*EXERCISE DIRECTIONS:* Gather all lines in the records below that include the word "Ensure".
━━━━━━━━━━━━━━━━━━━━━━━━━━━━━━
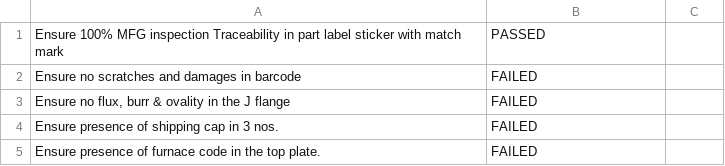
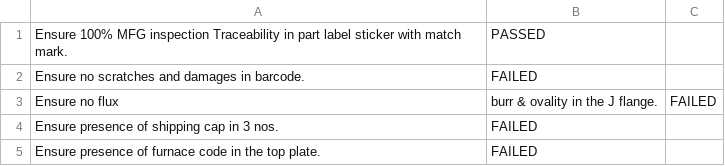
Before and after one commit to pranavk21/csvStorage, a CSV file: inspections/file.csv, drawn as a sheet.

Commit message:
Update file.csv

```diff
--- a/inspections/file.csv
+++ b/inspections/file.csv
@@ -1,4 +1,4 @@
-Ensure 100% MFG inspection Traceability in part label sticker with match mark ,PASSED
-Ensure no scratches and damages in barcode  ,FAILED
-"Ensure no flux, burr & ovality in the J flange",FAILED
+Ensure 100% MFG inspection Traceability in part label sticker with match mark. ,PASSED
+Ensure no scratches and damages in barcode.  ,FAILED
+Ensure no flux, burr & ovality in the J flange.,FAILED
 Ensure presence of shipping cap in 3 nos.,FAILED
```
━━━━━━━━━━━━━━━━━━━━━━━━━━━━━━
*SOLUTION BELOW:*
-Ensure 100% MFG inspection Traceability in part label sticker with match mark ,PASSED
-Ensure no scratches and damages in barcode  ,FAILED
-"Ensure no flux, burr & ovality in the J flange",FAILED
+Ensure 100% MFG inspection Traceability in part label sticker with match mark. ,PASSED
+Ensure no scratches and damages in barcode.  ,FAILED
+Ensure no flux, burr & ovality in the J flange.,FAILED
 Ensure presence of shipping cap in 3 nos.,FAILED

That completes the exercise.